I found this fluffy English Muffin recipe by Baked By An Introvert, HERE, and can’t wait to share it with you today. May the bread aisle not cause you pain ever again.
- 2 cups (480 ml) whole milk
- 3 tablespoons honey
- 2 1/4 teaspoons active dry yeast, (1 packet) SEE NOTE 1
- 1 large egg
- 4 tablespoons unsalted butter, melted
- 5 cups (650 g) bread flour
- 1 and 1/2 teaspoon salt
- cornmeal for dusting
- In a small saucepan, heat the milk and honey over low heat until it reaches 105-115ºF. Remove from heat, stir in the yeast, and set aside for 5 mins. Whisk in the egg and melted butter.
- Add the flour and salt to the bowl of a stand mixer. Fit the mixer with the dough hook attachment. with the mixer on low speed, gradually pour the milk mixture into the flour.
- Continue to beat on low until the flour is incorporated, stop and scrape down the sides and bottom as needed. Turn the speed up to medium and mix for about 4 minutes, until the dough is smooth and sticky.
- Scrape the dough out into a lightly oiled bowl. Brush a little oil over the top of the dough. Cover and set in a warm place to rise for 1 hour or until doubled in size.
- Turn the dough out onto a lightly floured surface, using as little flour as possible, gently knead the dough together. (The dough is very sticky. Add just enough flour to make it easy to handle.)
- Divide the dough in half. Divide each half into 8 equal sized pieces. You should have 16 dough balls. (If you want smaller muffins, divide each half into 11 pieces to equal 22 dough balls.) Roll each piece into a ball and flatten the ball into a disk.
- Place the disks on a baking sheet lined with parchment paper that has been dusted with cornmeal. Sprinkle more cornmeal over the tops. Cover with a lint-free towel and set in a draft-free place for 1 hour, or until doubled in size.
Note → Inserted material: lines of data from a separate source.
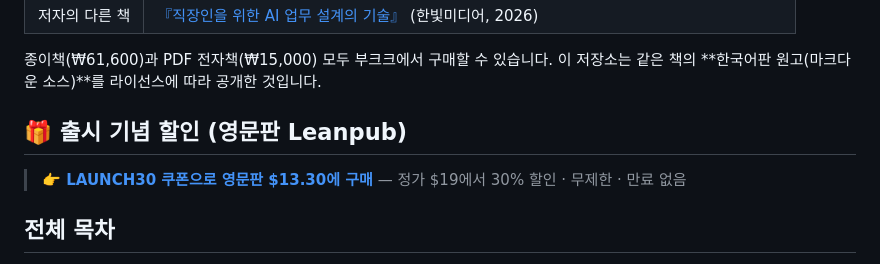
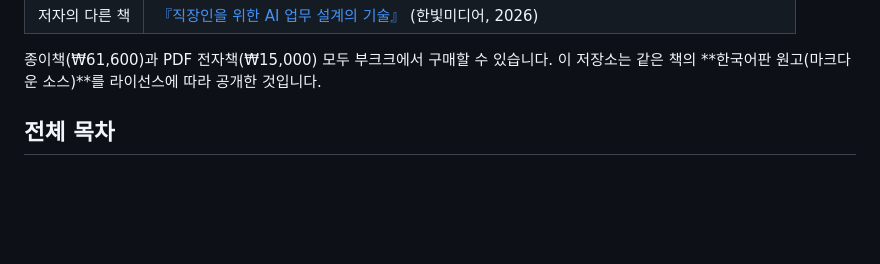
Before and after one commit to eremes81/game-design-ai-practice, a Markdown page: README.md, the part around the change. GitHub-like rendering; blank space fills up the shorter version.

Commit message:
구매 링크를 해당 언어판 채널만 남기도록 정리
자국어 판매 채널이 있는 판은 그 채널만, 없는 판은 영문 Amazon Kindle만 둔다.

Co-Authored-By: Claude Opus 5.5 <noreply@anthropic.com>
Claude-Session: https://claude.ai/code/session_017MQKALFMaBPXNzi4r2vNX9

```diff
--- a/README.md
+++ b/README.md
@@ -46,10 +46,6 @@
 | 저자의 다른 책 | [『직장인을 위한 AI 업무 설계의 기술』](https://www.yes24.com/product/goods/196815993) (한빛미디어, 2026) |
 
 종이책(₩61,600)과 PDF 전자책(₩15,000) 모두 부크크에서 구매할 수 있습니다. 이 저장소는 같은 책의 **한국어판 원고(마크다운 소스)**를 라이선스에 따라 공개한 것입니다.
-
-## 🎁 출시 기념 할인 (영문판 Leanpub)
-
-> **[👉 LAUNCH30 쿠폰으로 영문판 \$13.30에 구매](https://leanpub.com/aiworkflowforgamedesigners/c/LAUNCH30)** — 정가 \$19에서 30% 할인 · 무제한 · 만료 없음
 
 ## 전체 목차
 
```
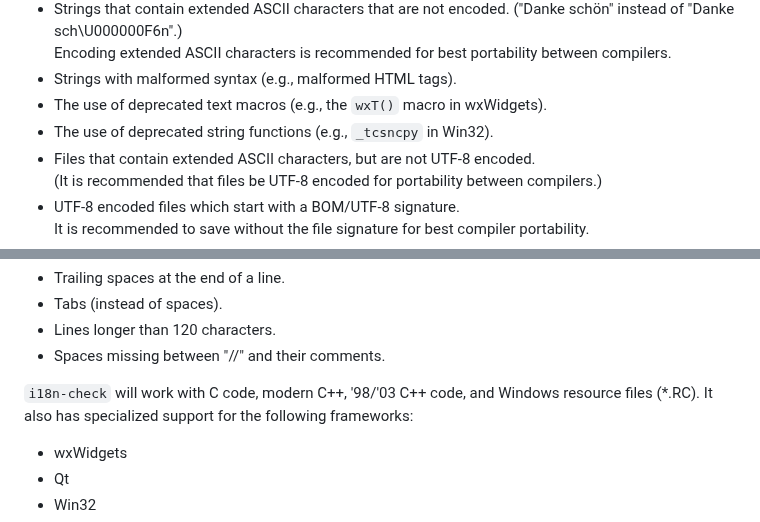
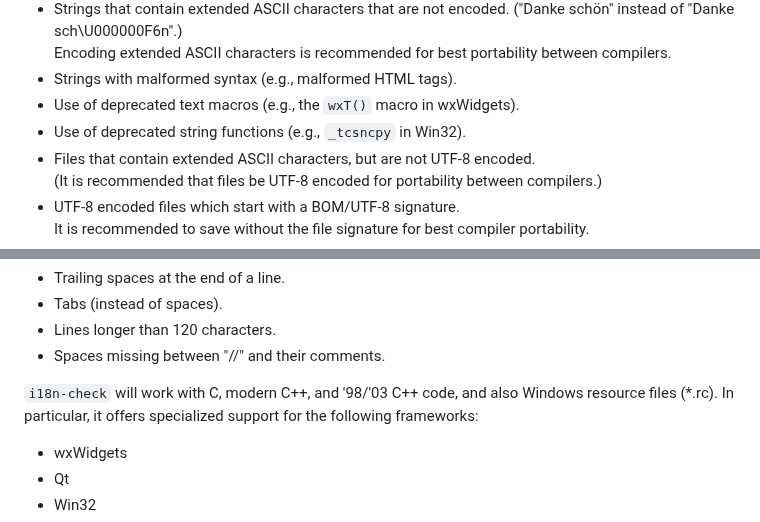
Before and after one commit to Blake-Madden/i18n-check, a Markdown page: README.md, 2 parts joined by grey strips. GitHub-like rendering.

```diff
--- a/README.md
+++ b/README.md
@@ -21,8 +21,8 @@ Internationalization & localization analysis system for C++ code.
   Encoding extended ASCII characters is recommended for
   best portability between compilers.
 - Strings with malformed syntax (e.g., malformed HTML tags).
-- The use of deprecated text macros (e.g., the `wxT()` macro in wxWidgets).
-- The use of deprecated string functions (e.g., `_tcsncpy` in Win32).
+- Use of deprecated text macros (e.g., the `wxT()` macro in wxWidgets).
+- Use of deprecated string functions (e.g., `_tcsncpy` in Win32).
 - Files that contain extended ASCII characters, but are not UTF-8 encoded.<br />
   (It is recommended that files be UTF-8 encoded for portability between compilers.)
 - UTF-8 encoded files which start with a BOM/UTF-8 signature.<br />
@@ -41,8 +41,8 @@ Code formatting issues can also be checked for, such as:
 - Lines longer than 120 characters.
 - Spaces missing between "//" and their comments.
 
-`i18n-check` will work with C code, modern C++, '98/'03 C++ code, and Windows resource files (*.RC).
-It also has specialized support for the following frameworks:
+`i18n-check` will work with C, modern C++, and '98/'03 C++ code, and also Windows resource files (*.rc).
+In particular, it offers specialized support for the following frameworks:
 
 - wxWidgets
 - Qt
```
- Preheat the oven to 325ºF.
- Heat a griddle over medium-low heat. Gently lift each disk with a plastic spatula and place it on the griddle. (Handle the dough with care so you don’t deflate it) Cook them for about 2 minutes on each side, until lightly browned on both sides. Work in batches.
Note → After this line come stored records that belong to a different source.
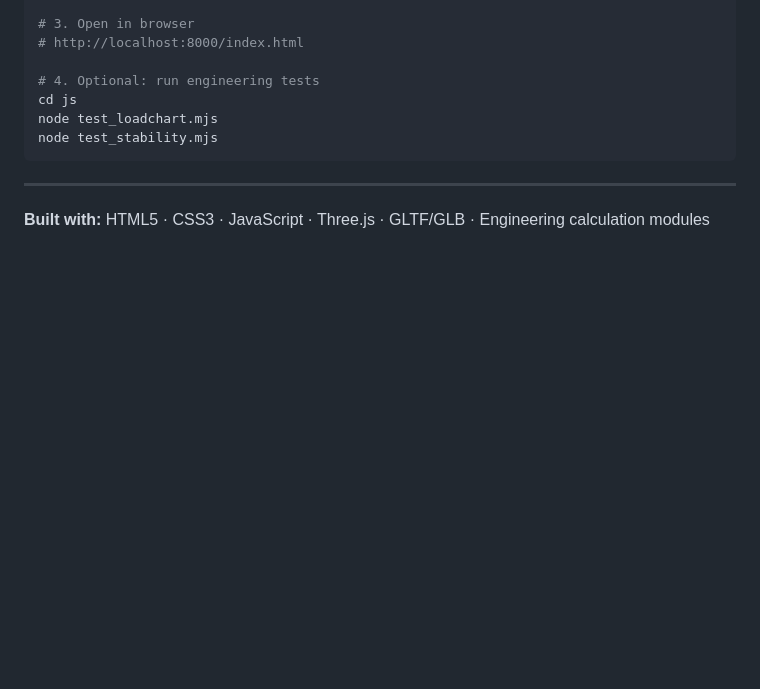
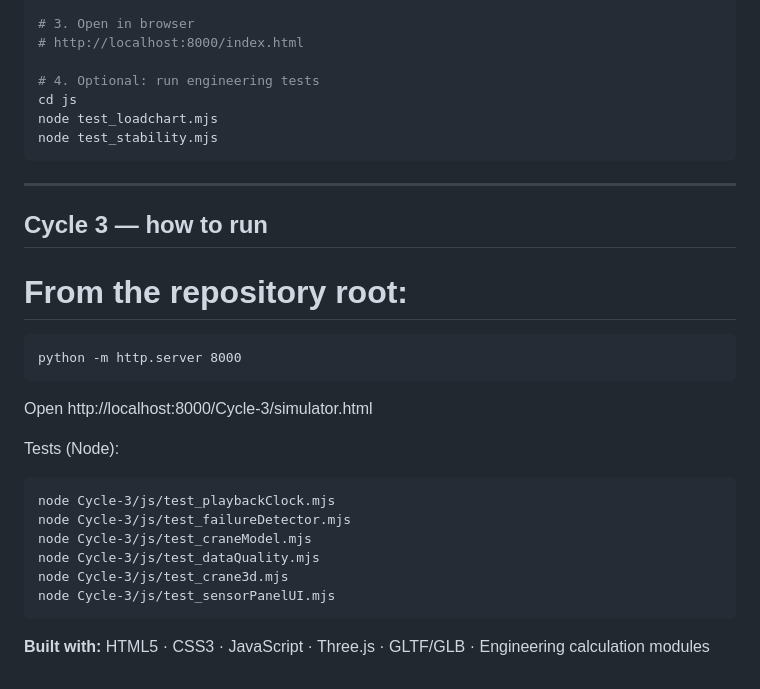
Before and after one commit to abhishekn4352/Mobile-Crane-Digital-Twin, a Markdown page: README.md, the part around the change. GitHub-like rendering; blank space fills up the shorter version.

Commit message:
Updated README with : steps to run

```diff
--- a/README.md
+++ b/README.md
@@ -622,4 +622,21 @@ node test_stability.mjs
 
 ---
 
+## Cycle 3 — how to run
+
+# From the repository root:
+
+    python -m http.server 8000
+
+Open http://localhost:8000/Cycle-3/simulator.html
+
+Tests (Node):
+
+    node Cycle-3/js/test_playbackClock.mjs
+    node Cycle-3/js/test_failureDetector.mjs
+    node Cycle-3/js/test_craneModel.mjs
+    node Cycle-3/js/test_dataQuality.mjs
+    node Cycle-3/js/test_crane3d.mjs
+    node Cycle-3/js/test_sensorPanelUI.mjs
+
 **Built with:** HTML5 · CSS3 · JavaScript · Three.js · GLTF/GLB · Engineering calculation modules
```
- Place the muffins back on the cookie sheet and bake them for 10-15 minutes. The internal temperature should be about 200°F on an instant-read thermometer.
- Transfer the muffins to a cooling rack and let them cool completely.
- Split the English muffins with a fork and toast them a toaster until the edges are lightly browned. Serve warm with your favorite jam or butter.
Make ahead tip
- Muffins are good for up 5 days stored in an airtight container at room temperature or in the refrigerator.
- Muffins can also be wrapped in plastic wrap, sealed in a zip-top bag, and frozen for up to 3 months. Thaw overnight in the refrigerator and toast before serving.
- This recipe doesn’t call for proofing the yeast in water before you use it. Because of this, it’s important to use brand new yeast that’s well within its expiration date. If you are worried about whether your yeast is good, you can add it to 1/4 cup of warm water (105-115°F) with 1 teaspoon of sugar and let it sit for 5 minutes. If it foams, it’s good to use. Omit 1/4 cup of milk (so you’d only use 1 and 3/4 cups) and add the yeast mixture to the warmed milk mixture as you would in step 1.
To get muffins that are uniform in size, I suggest weighing the dough. For 16 muffins, each portion of dough should weigh 78 grams. For 22 muffins, each portion of dough should weigh 57 grams.